        <add namespace="Telerik.Web.Mvc.UI"/>


to the wrong web.config file!  Yes, this stuff above has to go in the web.config file that sits inside your “Views” folder.  Put this stuff in the main web.config that sits in your “root” folder and it won’t work.


So, having fixed that little problem, I proceeded to the joys of trying to actually use the HTML extension.




Hey, what’s with the red squiggle, Visual Studio?


I’ve added the DLL to the bin folder, referenced said DLL in my project references, and even ensured I’ve added the namespace directive in the correct section of my correct web.config file.  So, why the errror?


Well, it turns out the magic to getting this to work, after you’ve added the web.config bits and referenced the DLL is two-fold:


1) Build your project.
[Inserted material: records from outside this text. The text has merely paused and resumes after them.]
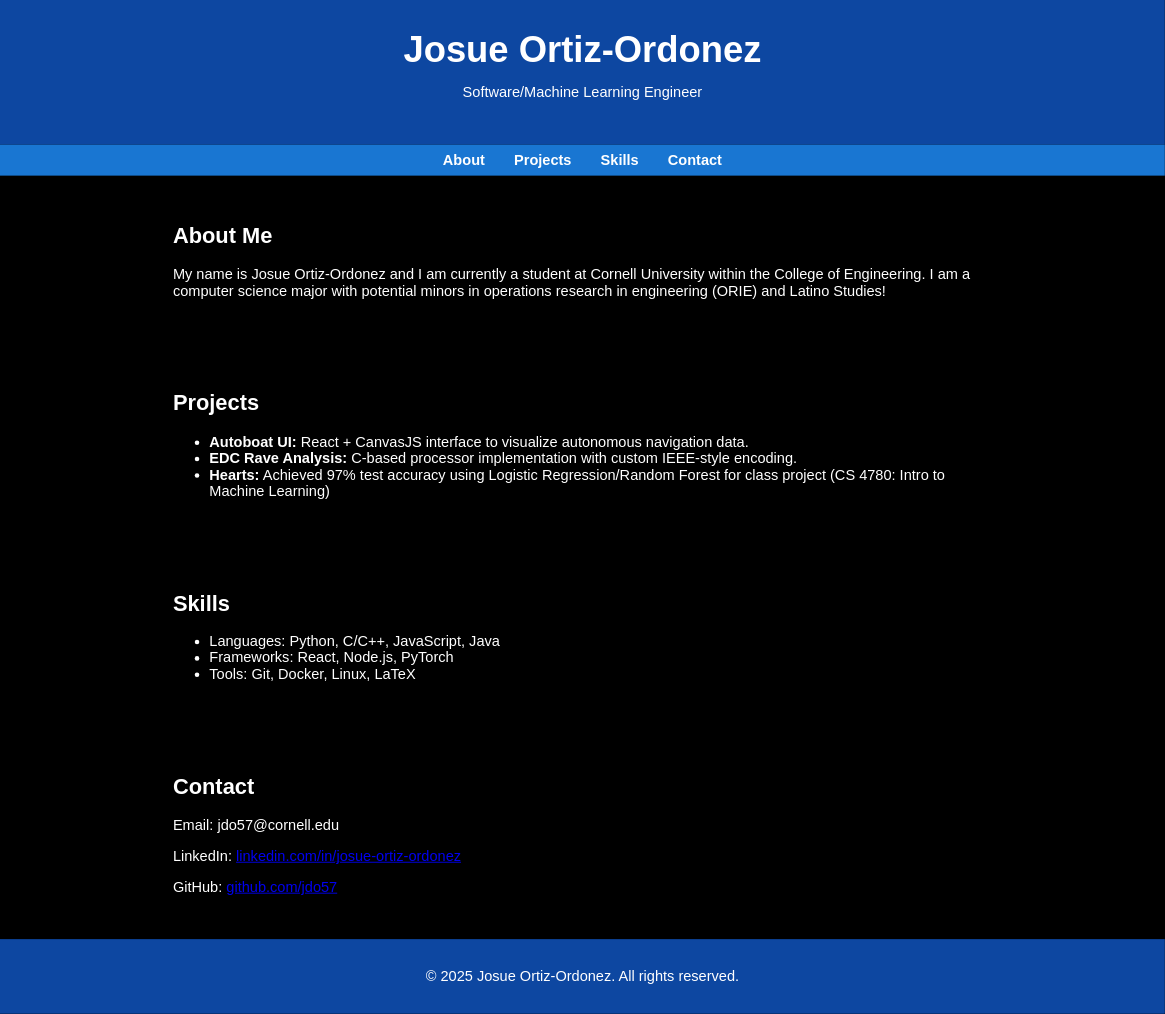
Repository: jdo57/Website
Page: index.html
The author's editor kept a copy of each file at every save. The page is drawn from the files as they stood at one save, then again after the next save.
The browser window is 1280 px wide. The pictures show the whole page, at 91% of full size.

Above is the page before, as saved 2025-05-26 01:21:12.

After the next save:
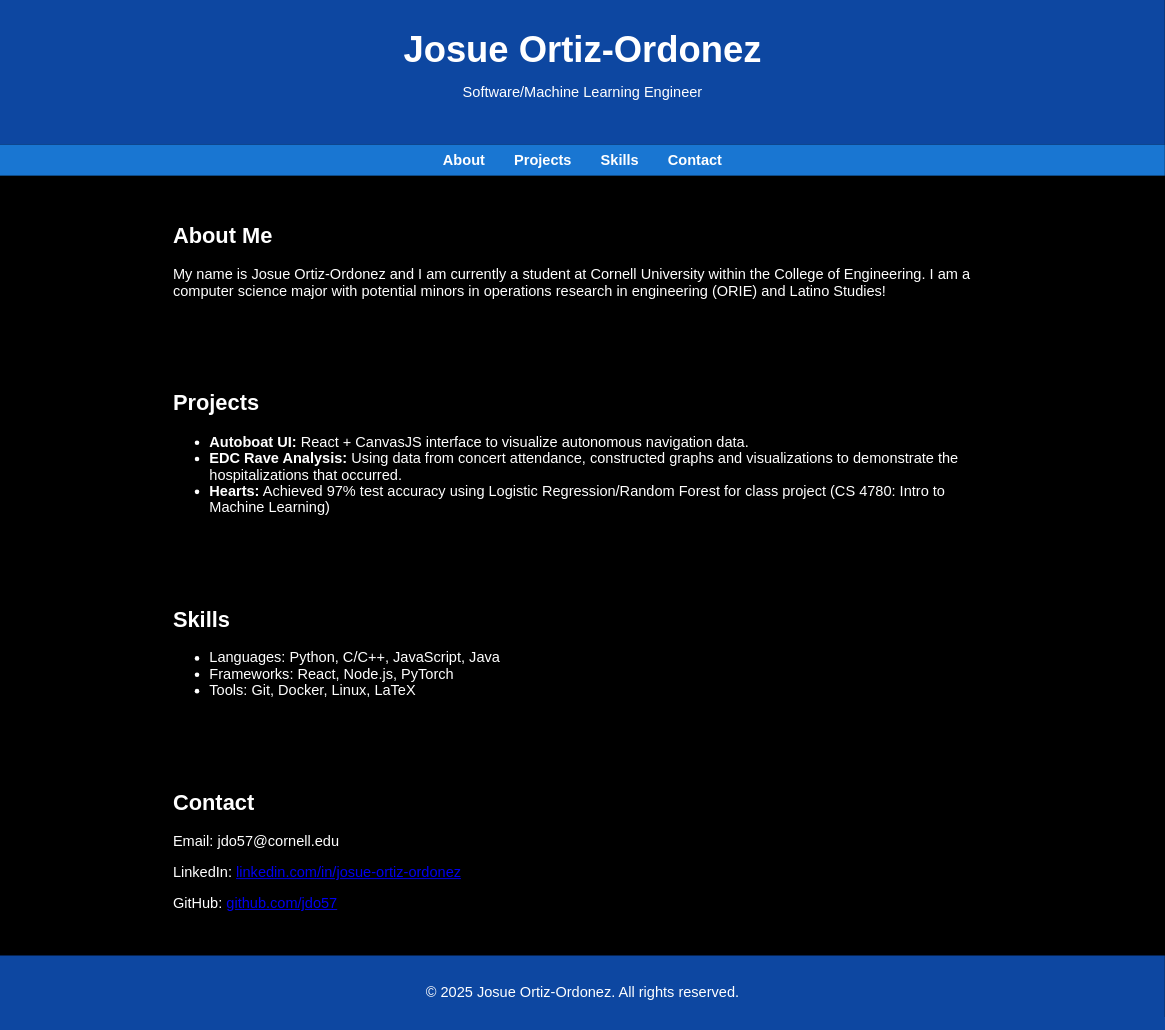
Saved 31 s later.
--- a/index.html
+++ b/index.html
@@ -90,7 +90,7 @@
     <h2>Projects</h2>
     <ul>
       <li><strong>Autoboat UI:</strong> React + CanvasJS interface to visualize autonomous navigation data.</li>
-      <li><strong>EDC Rave Analysis:</strong> C-based processor implementation with custom IEEE-style encoding.</li>
+      <li><strong>EDC Rave Analysis:</strong>  Using data from concert attendance, constructed graphs and visualizations to demonstrate the hospitalizations that occurred.</li>
       <li><strong>Hearts:</strong> Achieved 97% test accuracy using Logistic Regression/Random Forest for
       class project (CS 4780: Intro to Machine Learning)</li>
This is required to ensure that Visual Studio is now “aware” of your newly added references, and can rebuild it own internal cache of namespaces, types and methods that will eventually be populated within the Intellisense picker.



2) Make sure you close the View’s code window in the IDE, then re-open it.

This step is the one that got me.  I hadn’t done this, and nowhere (except after a long hand slog of trawling through Google search results) does it mentions that this is needed.  Well, seems it’s a…err.  ahem, feature, of Visual Studio that is required in order to get otherwise working Intellisense to actually work in the currently open file that you’re editing.


That’s it!  That was the problem.  I’d had the view’s code window open all the time within the Visual Studio IDE.  It wasn’t necessarily always the code window with the focus, but it was there within my list of windows tabs.  Closing and re-opening the code window caused the Intellisense to be re-initialised, and all was well.


My hair was saved!